Friday, July 17, 2009

Pittsburgh Lament

The sound of a switch engine
working the stockyards at night
is like a lullaby humming in my ears.
My taste is for carbon and oil.
The burnt scent of an overheated clutch
is a heady perfume, as magnetic
as the musk of a woman’s desire.
The feel of polished ceramics
caressed by a calloused hand,
is sensuous, arousing,
like stroking the velvety tiny fuzz
along the nape of a woman’s neck.
My eye seeks the symmetry
of bolted parts, disparate shapes joined
like petal, pistil and stamen,
into beauty.

These are lost now,
merely echoes.
Instead, some foreign hand trembles
with the torque of a wrench,
his heart beating in rhythm with
the whirr of generators,
his nostrils flaring with the pungent odor
of lubricated metal and friction.

There are metal shavings in my blood
and my soul withers, unrequited,
another man with a strange accent
making love to what once was,
what still should be, my job.

The title to this one is difficult.
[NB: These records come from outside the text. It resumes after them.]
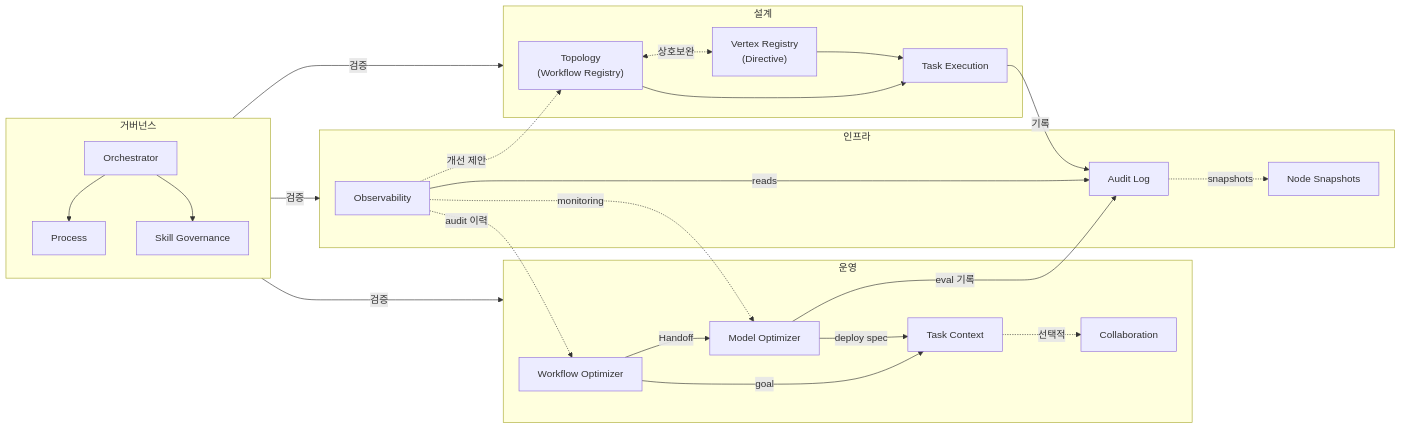
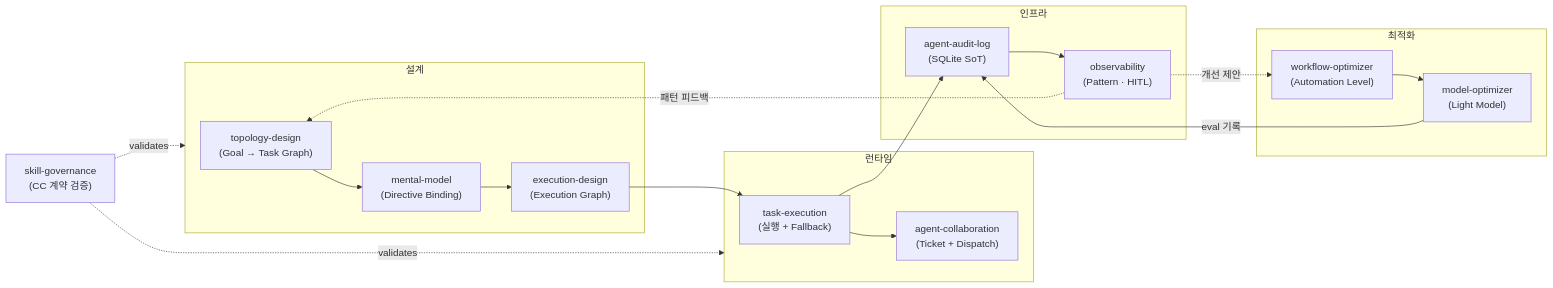
The second of 3 diagrams in README.md (WMJOON/multi-swarm-orchestrator), drawn with Mermaid before and after one commit. The commit also changed other lines of this file and 55 other files, not shown here.

````diff
--- a/README.md
+++ b/README.md
@@ -93,29 +91,33 @@
 ```mermaid
 graph LR
-    subgraph Design ["설계"]
-        S00["Topology<br/>(Workflow Registry)"] <-.->|상호보완| S01["Vertex Registry<br/>(Directive)"]
-        S00 & S01 --> S02["Task Execution"]
+    subgraph Design["설계"]
+        WT["topology-design<br/>(Goal → Task Graph)"]
+        MM["mental-model<br/>(Directive Binding)"]
+        ED["execution-design<br/>(Execution Graph)"]
+        WT --> MM --> ED
     end
-    subgraph Ops ["운영"]
-        S03["Task Context"] -.->|선택적| S04["Collaboration"]
-        S10["Workflow Optimizer"] -->|goal| S03
-        S10 -->|Handoff| S11["Model Optimizer"]
-        S11 -->|deploy spec| S03
+    subgraph Runtime["런타임"]
+        TE["task-execution<br/>(실행 + Fallback)"]
+        AC["agent-collaboration<br/>(Ticket + Dispatch)"]
+        TE --> AC
     end
-    subgraph Infra ["인프라"]
-        S06["Observability"] -->|reads| S05["Audit Log"]
-        S05 -.->|snapshots| SNAP["Node Snapshots"]
+    subgraph Infra["인프라"]
+        AAL["agent-audit-log<br/>(SQLite SoT)"]
+        OBS["observability<br/>(Pattern · HITL)"]
+        AAL --> OBS
     end
-    subgraph Gov ["거버넌스"]
-        S07["Orchestrator"] --> S08["Process"]
-        S07 --> S09["Skill Governance"]
+    subgraph Optimize["최적화"]
+        WO["workflow-optimizer<br/>(Automation Level)"]
+        MO["model-optimizer<br/>(Light Model)"]
+        WO --> MO
     end
-    S02 -->|기록| S05
-    S06 -.->|개선 제안| S00
-    S06 -.->|audit 이력| S10
-    S06 -.->|monitoring| S11
-    S11 -->|eval 기록| S05
-    Gov -->|검증| Design
-    Gov -->|검증| Ops
-    Gov -->|검증| Infra
+    GOV["skill-governance<br/>(CC 계약 검증)"]
+
+    ED --> TE
+    TE --> AAL
+    OBS -.->|개선 제안| WO
+    OBS -.->|패턴 피드백| WT
+    MO -->|eval 기록| AAL
+    GOV -.->|validates| Design
+    GOV -.->|validates| Runtime
 ```
````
I first called it "NAFTA." The current title, "Pittsburgh Lament" is to pay homage to my origins and my father's generation. It's one of those "middle of the night" affairs - the memory of living next to a railroad stockyard, the sounds and smells of my youth, keeping me awake far into the foggy dawn last night.


  1. i enjoy poetry very much. Even though i never really did have the courage to publish those which i have written.

    i like the idea of the Haiku poetry. We have that in the Malay world of poetry as well- sometimes with slightly different rules but it's like a reciprocal relationship which is very interesting.


  2. Nicely written. I could sense the sights and smells. Brought back some early childhood memories of the auto shops on Vermont Avenue in Los Angeles.

    The "foreign hand trembles" for pennies an hour in near slavery taking many middle class Americans down with them. And I'm not blaming the foreigners, it's the multi-national corporations making obscene profits.

    Take care and keep swinging the pen,